Enterprise defenders contend with a dizzying variety of threats as attackers regularly evolve their arsenal of attack tools. But a recent survey suggests that in many cases, tried-and-tested attacks remain more prevalent than uncommon and sophisticated ones.
According to Dark Reading’s “The State of Malware Threats” report, security professionals say they encounter common viruses and phishing attacks delivering malware more than any other type of malware threat.
When asked which types of online attacks their organization detected frequently or very frequently, half of IT security professionals said common viruses, followed by 47% for phishing attacks delivering malware, and 30% for malware designed to steal credentials.
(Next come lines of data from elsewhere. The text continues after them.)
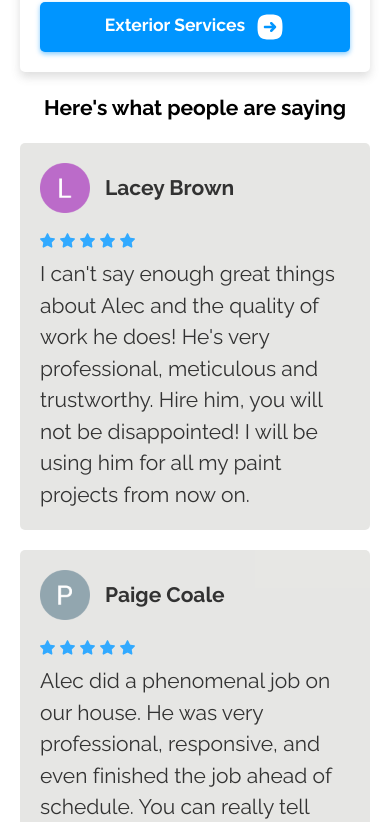
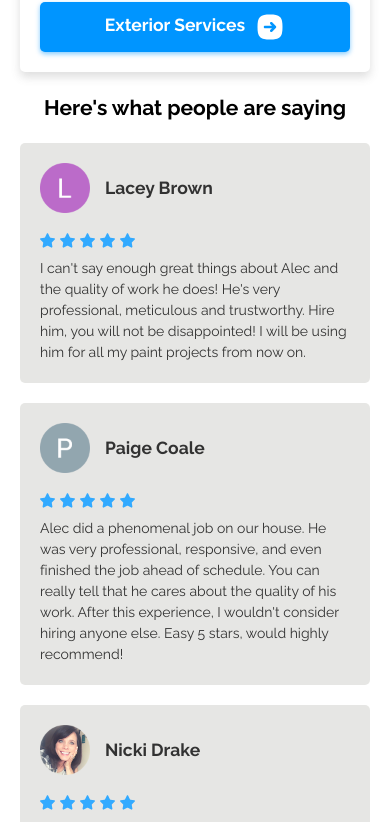
Before and after one commit to Afessler1998/fessler-painting, a Next.js app: page / in a window 390 px wide. Shown: the part 1953-2775 px from the top of the page. Built offline with nearby package versions, Linux system fonts and the light colour scheme.

Commit message:
reviews font sizing adjusted

```diff
--- a/src/styles/reviews.module.css
+++ b/src/styles/reviews.module.css
@@ -68,11 +68,20 @@
         font-size: var(--font-size-large);
         margin-top: 2rem;
     }
+
     .reviewsContainer {
         grid-template-columns: 1fr;
         grid-template-rows: auto;
         gap: 2rem;
         padding: 2rem;
+    }
+
+    .name {
+        font-size: var(--font-size-medium);
+    }
+
+    .review {
+        font-size: var(--font-size-small);
     }
 }
 
@@ -82,4 +91,12 @@
         margin-top: 1rem;
         padding: 0 1rem;
     }
+
+    .name {
+        font-size: var(--font-size-small);
+    }
+
+    .review {
+        font-size: var(--font-size-xsmall);
+    }
 }
```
These statistics highlight just how big a security headache phishing and credential theft are for organizations.
Nowadays, the focus is on ransomware because of its destructiveness: business operations are disrupted, technical remediation is difficult, organizations often have to shut down temporarily as they attempt to recover, and they are costly (regardless of whether the ransom has been paid). And recent research from Cybereason suggest that paying the ransom doesn’t protect organizations from being hit again, with many reporting a second ransomware attack within a month of the first.
What’s a little assuring is that just a little under a quarter of respondents in our survey say their organization detect ransomware attacks frequently, or very frequently.
That’s not to say defenders don’t have to worry about ransomware attacks – attackers are increasingly option for ransomware over other attack methods. As the Verizon DBIR noted, a quarter of breaches last year involved ransomware. And ransomware is top of mind for IT security professionals: When asked which types of attacks worried them most, 61% cited ransomware, followed by 54% for phishing.
There are many different types of malware attacks, and many of the sophisticated ones are rarely seen against enterprises. Multivector malware that behaves different depending on the system it infects is frequently used in targeted attacks, which explains why 28% of IT security professionals say their organizations have never detected this threat. Similarly, despite concerns abound over basic security controls missing in the Internet of Things, more than half of IT security professionals said their organization rarely, or never, detected attacks targeting IoT and other non-traditional systems. Also rarely detected are fileless malware that resides in memory (44%) and cross-platform malware designed to target more than one platform or operating system (50%).
Even so, IT security teams can’t pay attention to only frequent attacks. Many threats – such as malware designed to infect routers or other networking equipment, or malware compromises that are the result of a security breach with a supplier – may occur less frequently, but are no less calamitous when they hit the organization. A quarter of respondents say they’ve occasionally detected malware targeting cloud systems, 24% occasionally detected malware targeting networking equipment, and 21% occasionally encountered malware that was triggered by a security incident or compromise on supplier networks and systems.
There is a lot of rumbling right now about how automation can help with security defense. That is particularly true in this case, as automating threat detection and remediation for the more commonly seen threats could free up defenders to focus on the “occasional” and “rare” attacks that can be just as problematic for the organization, if not more.